# What the task asks:
The reply should contain every entry exactly as given, with no pictures in it.

# Extracted information:
======
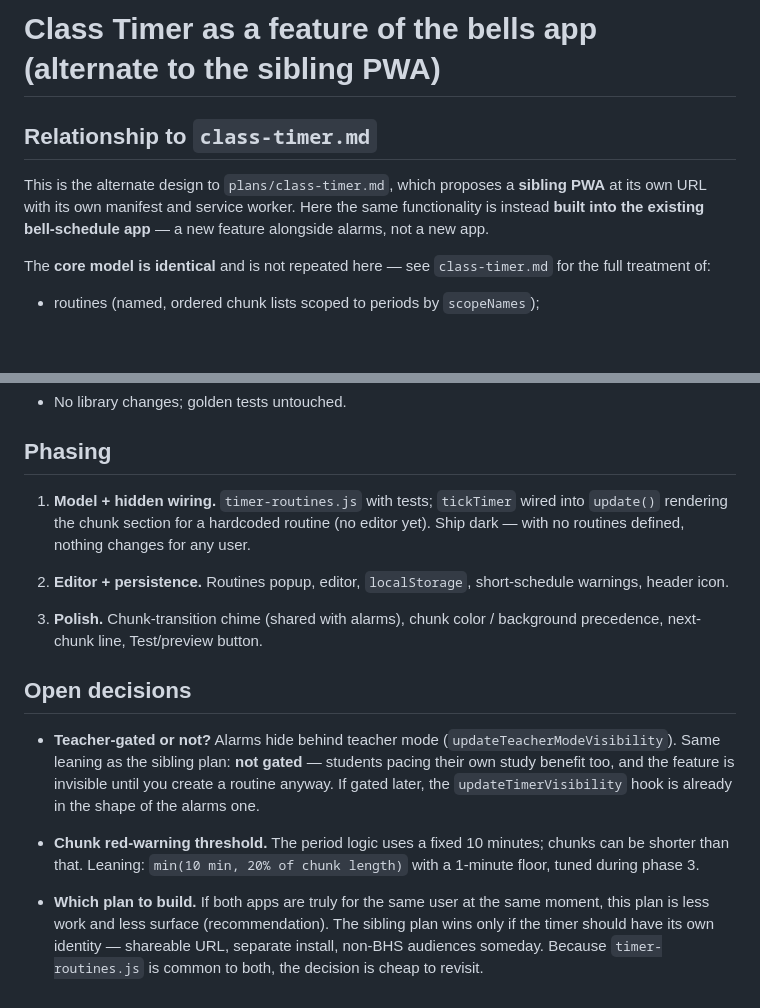
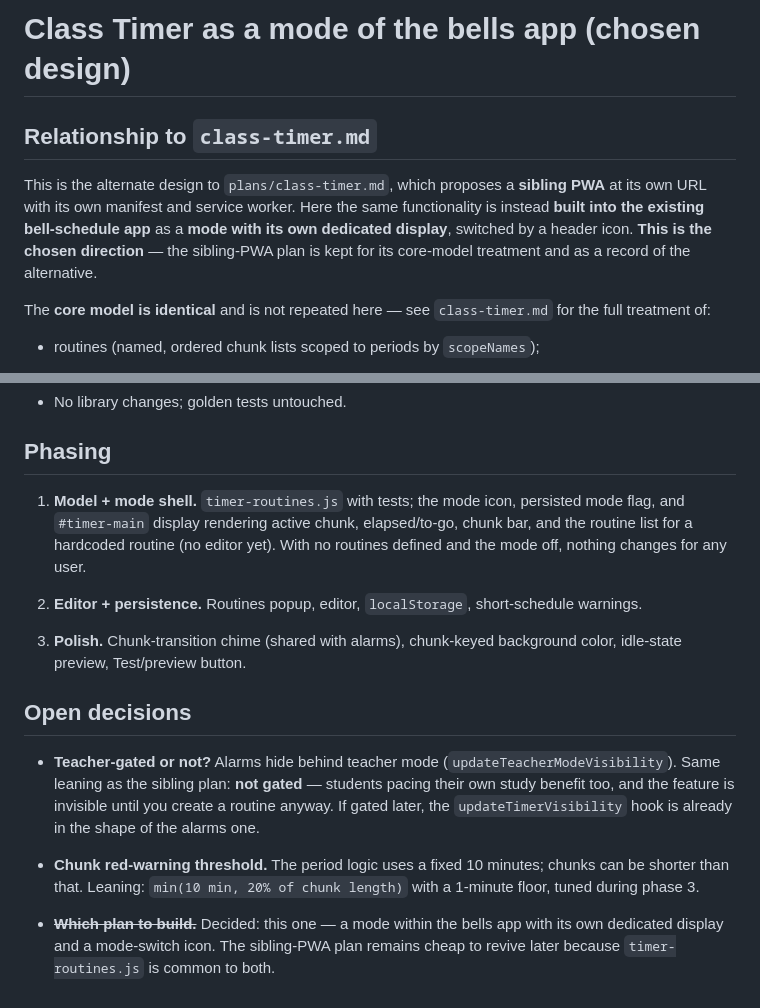
Before and after one commit to gigamonkey/bells, a Markdown page: plans/class-timer-in-bells.md, 2 parts joined by grey strips. GitHub-like rendering; blank space fills up the shorter version.

```diff
--- a/plans/class-timer-in-bells.md
+++ b/plans/class-timer-in-bells.md
@@ -1,11 +1,13 @@
-# Class Timer as a feature of the bells app (alternate to the sibling PWA)
+# Class Timer as a mode of the bells app (chosen design)
 
 ## Relationship to `class-timer.md`
 
 This is the alternate design to `plans/class-timer.md`, which proposes a
 **sibling PWA** at its own URL with its own manifest and service worker. Here
 the same functionality is instead **built into the existing bell-schedule
-app** — a new feature alongside alarms, not a new app.
+app** as a **mode with its own dedicated display**, switched by a header
+icon. **This is the chosen direction** — the sibling-PWA plan is kept for its
+core-model treatment and as a record of the alternative.
 
 The **core model is identical** and is not repeated here — see
 `class-timer.md` for the full treatment of:
@@ -187,16 +215,17 @@ covers `out.js`/`index.html`/`style.css` changes.
 
 ## Phasing
 
-1. **Model + hidden wiring.** `timer-routines.js` with tests; `tickTimer`
-   wired into `update()` rendering the chunk section for a hardcoded routine
-   (no editor yet). Ship dark — with no routines defined, nothing changes for
-   any user.
+1. **Model + mode shell.** `timer-routines.js` with tests; the mode icon,
+   persisted mode flag, and `#timer-main` display rendering active chunk,
+   elapsed/to-go, chunk bar, and the routine list for a hardcoded routine (no
+   editor yet). With no routines defined and the mode off, nothing changes
+   for any user.
 
 2. **Editor + persistence.** Routines popup, editor, `localStorage`,
-   short-schedule warnings, header icon.
+   short-schedule warnings.
 
-3. **Polish.** Chunk-transition chime (shared with alarms), chunk color /
-   background precedence, next-chunk line, Test/preview button.
+3. **Polish.** Chunk-transition chime (shared with alarms), chunk-keyed
+   background color, idle-state preview, Test/preview button.
 
 ## Open decisions
 
@@ -210,8 +239,7 @@ covers `out.js`/`index.html`/`style.css` changes.
   chunks can be shorter than that. Leaning: `min(10 min, 20% of chunk
   length)` with a 1-minute floor, tuned during phase 3.
 
-- **Which plan to build.** If both apps are truly for the same user at the
-  same moment, this plan is less work and less surface (recommendation). The
-  sibling plan wins only if the timer should have its own identity —
-  shareable URL, separate install, non-BHS audiences someday. Because
-  `timer-routines.js` is common to both, the decision is cheap to revisit.
+- ~~**Which plan to build.**~~ Decided: this one — a mode within the bells
+  app with its own dedicated display and a mode-switch icon. The sibling-PWA
+  plan remains cheap to revive later because `timer-routines.js` is common to
+  both.
```
Also changed, not shown: other parts of plans/class-timer-in-bells.md (+63 -37 lines), plans/class-timer.md (+6 -4 lines).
======
# Task result:
Before and after one commit to gigamonkey/bells, a Markdown page: plans/class-timer-in-bells.md, 2 parts joined by grey strips. GitHub-like rendering; blank space fills up the shorter version.

```diff
--- a/plans/class-timer-in-bells.md
+++ b/plans/class-timer-in-bells.md
@@ -1,11 +1,13 @@
-# Class Timer as a feature of the bells app (alternate to the sibling PWA)
+# Class Timer as a mode of the bells app (chosen design)
 
 ## Relationship to `class-timer.md`
 
 This is the alternate design to `plans/class-timer.md`, which proposes a
 **sibling PWA** at its own URL with its own manifest and service worker. Here
 the same functionality is instead **built into the existing bell-schedule
-app** — a new feature alongside alarms, not a new app.
+app** as a **mode with its own dedicated display**, switched by a header
+icon. **This is the chosen direction** — the sibling-PWA plan is kept for its
+core-model treatment and as a record of the alternative.
 
 The **core model is identical** and is not repeated here — see
 `class-timer.md` for the full treatment of:
@@ -187,16 +215,17 @@ covers `out.js`/`index.html`/`style.css` changes.
 
 ## Phasing
 
-1. **Model + hidden wiring.** `timer-routines.js` with tests; `tickTimer`
-   wired into `update()` rendering the chunk section for a hardcoded routine
-   (no editor yet). Ship dark — with no routines defined, nothing changes for
-   any user.
+1. **Model + mode shell.** `timer-routines.js` with tests; the mode icon,
+   persisted mode flag, and `#timer-main` display rendering active chunk,
+   elapsed/to-go, chunk bar, and the routine list for a hardcoded routine (no
+   editor yet). With no routines defined and the mode off, nothing changes
+   for any user.
 
 2. **Editor + persistence.** Routines popup, editor, `localStorage`,
-   short-schedule warnings, header icon.
+   short-schedule warnings.
 
-3. **Polish.** Chunk-transition chime (shared with alarms), chunk color /
-   background precedence, next-chunk line, Test/preview button.
+3. **Polish.** Chunk-transition chime (shared with alarms), chunk-keyed
+   background color, idle-state preview, Test/preview button.
 
 ## Open decisions
 
@@ -210,8 +239,7 @@ covers `out.js`/`index.html`/`style.css` changes.
   chunks can be shorter than that. Leaning: `min(10 min, 20% of chunk
   length)` with a 1-minute floor, tuned during phase 3.
 
-- **Which plan to build.** If both apps are truly for the same user at the
-  same moment, this plan is less work and less surface (recommendation). The
-  sibling plan wins only if the timer should have its own identity —
-  shareable URL, separate install, non-BHS audiences someday. Because
-  `timer-routines.js` is common to both, the decision is cheap to revisit.
+- ~~**Which plan to build.**~~ Decided: this one — a mode within the bells
+  app with its own dedicated display and a mode-switch icon. The sibling-PWA
+  plan remains cheap to revive later because `timer-routines.js` is common to
+  both.
```
Also changed, not shown: other parts of plans/class-timer-in-bells.md (+63 -37 lines), plans/class-timer.md (+6 -4 lines).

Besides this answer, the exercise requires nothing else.